But the matter got a twist with the ascendancy of the West. The West is the inventor of formal logic and thus formal, if stiff, hierarchies.
My guess is that we as ex-colonials are too Western-informed or educated. In the East of Taoism, etc, for instance, there are no hierarchies of existence. Out there, metaphysics is in a flux. The point of this flux, it has been speculated, is what led to one of the most important discoveries in the world, the idea and concept of zero. The Greeks, the Egyptians, etc, never quite stumbled on this. Zero is an Eastern, Indian-Hindi formulation.
The point of this is that there are certain values in a non-hierarchical ordering of things. At least, without the category zero, man would have still remained Homo and perhaps not exactly Sapiens. We couldn’t have gone to the moon or had computers. Even more, we wouldn’t have understood time, such an elemental factor itself. Time or spacetime, as the physicists say, is not ordered or rigid in hierarchy. All things are relative and there may not be any universal coordinate system.
So, properly speaking, there are and cannot be any hierarchies of occupations save on presumed, that is, partisan coordinates. Thus, being a wife is not inferior to being a president, and vice versa. Things are too relative to fix them hierarchically.
Anyway, if there are to be any hierarchies at all, then the primary and elemental occupations, like being mother, is more important than being a CEO of a corporation or a country. And of course being a poet is a superior call to being a Caesar. That informs in part the quip of Mother A’Endu that the poet in his rags is a higher being than Caesar in his purple. Why? The poet is a primary, a more axial being. The poet emerged in history before the CEO and is thus his progenitor and superior in that sense at least.
And we have as a people been witnessing and living in these relativisms. It is, for instance, given that being the President of Nigeria is a superior vocation to that of any other office. But that is not so to the current King of Kano. Emir Sanusi has always insisted that, for him, King of Kano is the greatest office, including of course being President of Nigeria. And he is not travelling alone. Sardauna of Sokoto, Bello, also voiced such sentiments. All he wanted to be was Sultan of Sokoto caliphate. In a Western hierarchical system, these men are naïve, even foolish. They chose the lower over the higher. But in a more discerning non-Western way, say Taoist, the men are right in their choices.

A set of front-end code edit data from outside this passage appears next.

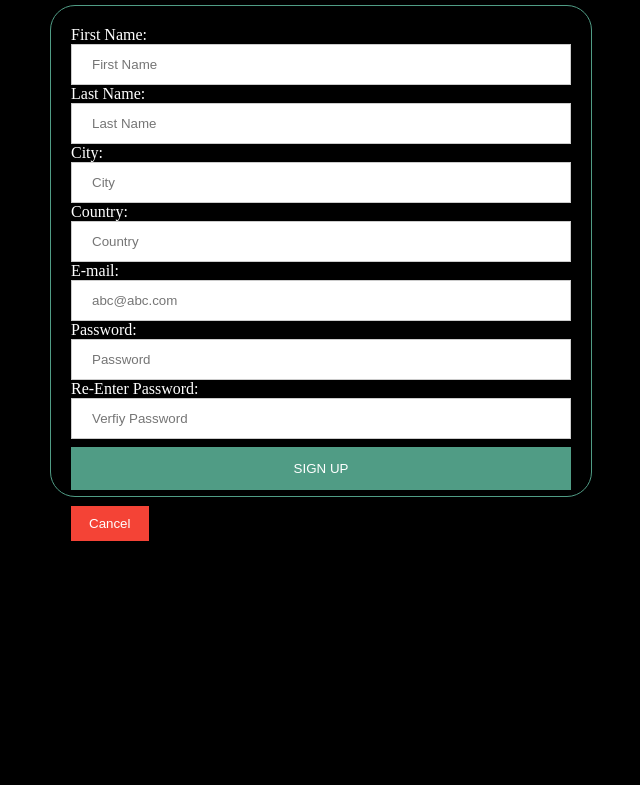
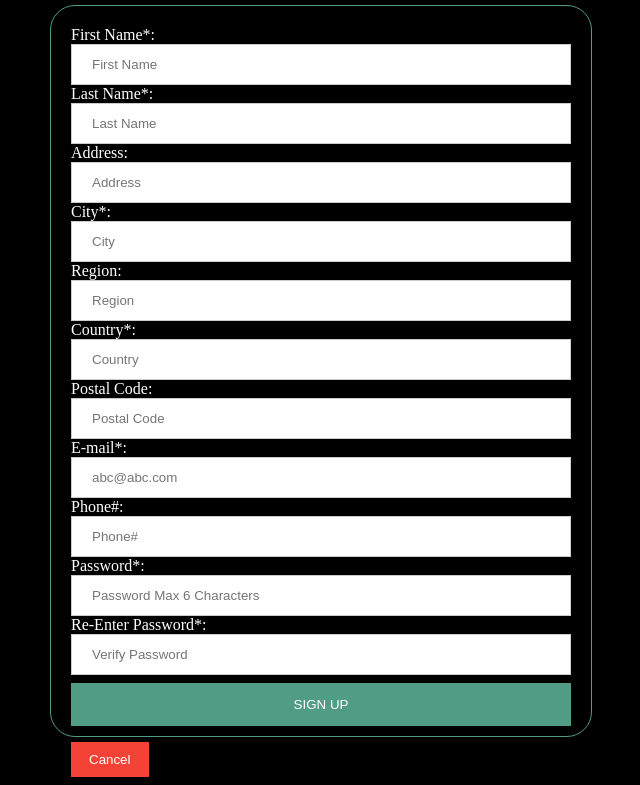
Before and after one commit to AttitudeFever/MRUArtStore, a PHP site: page /registration.php in a window 1280 px wide. Shown: the part 116-901 px from the top of the page, without its empty margins (270-910 px from the left). Before the commit the page ends 657 px from the top, so only its background shows below. Run offline with PHP 8.4, Linux system fonts and the light colour scheme.

Commit message:
registration validation added

```diff
--- a/A2/css/registration.css
+++ b/A2/css/registration.css
@@ -28,6 +28,8 @@
 
 #registerBody h2{
     position: relative;
+    left:-100px;
+    text-align: center;
 }
 
 #logo{
@@ -46,7 +48,7 @@
 
 .RegisterFormBody{
     width: 500px;
-    height: 450px;
+    height: 690px;
     border: 1px solid rgb(80, 156, 133);
     -webkit-border-radius:25px;
     -moz-border-radius:25px;
@@ -57,7 +59,8 @@
 padding: 20px;
 }
 
-#registrationForm input[type=text], #registrationForm input[type=password]{
+#registrationForm input[type=text], #registrationForm input[type=password],
+#registrationForm input[type=tel], #registrationForm input[type=email]{
     width: 100%;
     padding: 12px 20px;
     border: 1px solid #ccc;
@@ -107,12 +110,53 @@ padding: 20px;
     color:rgb(80, 156, 133);
 }
 
+
+#error{
+    color:white;
+    background-color:red;
+    position:absolute;
+    top:0px;
+    left:150px;
+    width: 160px;
+    font-size: 10pt;
+}
+
+#pError{
+    color:white;
+    background-color:red;
+    position: absolute;
+    top:598px;
+    left:160px;
+    font-size: 10pt;
+    width:210px;
+}
+
+#eError{
+    color:white;
+    background-color:red;
+    position:absolute;
+    top:421px;
+    left:80px;
+    width: 80px;
+    font-size: 10pt;
+}
+
+#fError{
+    color:white;
+    background-color:red;
+    position:absolute;
+    top:730px;
+    left:250px;
+    width: 90px;
+    font-size: 10pt;
+}
+
 /*smartphone / tablet look*/
 @media only screen and (max-width: 600px) {
 
 .RegisterFormBody{
     width: 400px;
-    height: 450px;
+    /*height: 450px;*/
     border: 1px solid rgb(80, 156, 133);
     -webkit-border-radius:25px;
     -moz-border-radius:25px;
@@ -124,8 +168,9 @@ padding: 20px;
 }
 
 #registerBody h2{
-    position: relative;
+    left:0px;
     font-size: 10pt;
+
 }
 #logo{
     width:60px;
--- a/A2/css/registration_success.css
+++ b/A2/css/registration_success.css
@@ -0,0 +1,5 @@
+#successBox{
+    backgroundColor: grey;
+    height: 150px;
+    width: 200px;
+}
--- a/A2/registration.php
+++ b/A2/registration.php
@@ -14,17 +14,23 @@
                 <div class = "RegisterFormBody" >
                     <form method = "GET" action="" id="registrationForm">
 
-                            <label>First Name:</label> <input type= "text" name="firstName" id="firstName" placeholder = "First Name"> <br>
-                            <label>Last Name: </label><input type= "text" name="lastName" id="lastName" placeholder = "Last Name"> <br>
-                            <label>City: </label><input type= "text" name="city" id="city" id=city placeholder = "City"> <br>
-                            <label>Country: </label><input type="text" name="country" id="country" placeholder = "Country"> <br>
-                            <label> E-mail:</label> <input type="text" name="e-mail" id="email" placeholder = "abc@abc.com"> <br>
-                            <label> Password: </label><input type="password" name="password" id="password" placeholder = "Password"><br>
-                            <label> Re-Enter Password: </label> <input type="password" name="verifyPassword" id="verifyPassword"  placeholder = "Verfiy Password"> <br>
+                            <label>First Name*:</label> <input type= "text" name="firstName" id="firstName" placeholder = "First Name"> <br>
+                            <label>Last Name*: </label><input type= "text" name="lastName" id="lastName" placeholder = "Last Name"> <br>
+                            <label>Address: </label><input type= "text" name="address" id="address" id="address" placeholder = "Address"> <br>
+                            <label>City*: </label><input type= "text" name="city" id="city" id="city" placeholder = "City"> <br>
+                            <label>Region: </label><input type= "text" name="region" id="region" id="region" placeholder = "Region"> <br>
+                            <label>Country*: </label><input type="text" name="country" id="country" placeholder = "Country"> <br>
+                            <label>Postal Code: </label><input type= "text" name="postal" id="postal" id="postal" placeholder = "Postal Code"> <br>
+                            <label> E-mail*:</label> <input type="email" name="e-mail" id="email" placeholder = "abc@abc.com"> <br>
+                            <label> Phone#:</label> <input type="tel" name="phone" id="phone" placeholder = "Phone#"> <br>
+                            <label> Password*: </label><input type="password" name="password" id="password" placeholder = "Password Max 6 Characters"><br>
+                            <label> Re-Enter Password*: </label> <input type="password" name="verifyPassword" id="verifyPassword"  placeholder = "Verify Password"> <br>
                             <input type="submit" value="SIGN UP" id="signUp" name="signUp">
                             <button id="cancel" type="button">Cancel</button>
-                            <p id='error' style = "color: red"></p>
-                            <p id="eError" style = "color: red"></p>
+                            <p id="error"></p>
+                            <p id="eError"></p>
+                            <p id="pError"></p>
+                            <p id="fError"></p>
 
                     </form>
 
--- a/A2/registration_success.php
+++ b/A2/registration_success.php
@@ -1,3 +1,4 @@
+<?php require_once('services/registration-functionality.php') ?>
 <!DOCTYPE html>
 
 <html lang = "eng">
```
Also changed, not shown: A2/js/registration-functionality.js (+61 -54 lines), A2/services/registration-functionality.php (+2 -8 lines).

In all, one can say that hierarchies need not be formal and fixed. We can say that hierarchies are not all that there is to human development. In the end, one should whisper a whiff of the song nne wu nne mama agba ahia ony zutara ihe ka mama mu enye lam, to Adichie. Or even the pithier Nne-ka, mother is supreme.
So, let her speak softly lest she offend the still living and the dead. What of the orphans? These boys and girls in lacking mothers have perhaps been the greatest valuation experts of that which they lack. Well, in a life story of theirs, of crushing stones to press for milk as to self-suckle themselves or die, they know a thing or two the rest of us may not about the value of mothers.
Mohammed was an orphan. Paradise he declared in justice lies at the foot of mothers. And if a woman had to chose between being a president and being a mother what, dear Ms Chimamanda Adichie, would be the right choice? Would you know?
Motherhood is a natural, elemental and foundational phenomenon. Being CEO of country or corporation is a new-fangled, human, all too human, vocation. It may not even last an eternity. But being mother is a forever reality.
Finally, it may be said, Adichie has a point, whatever the point. However, her choice of indexing it on a mother is strained, if not crass. Perhaps it is time to burn the brats and not the bras.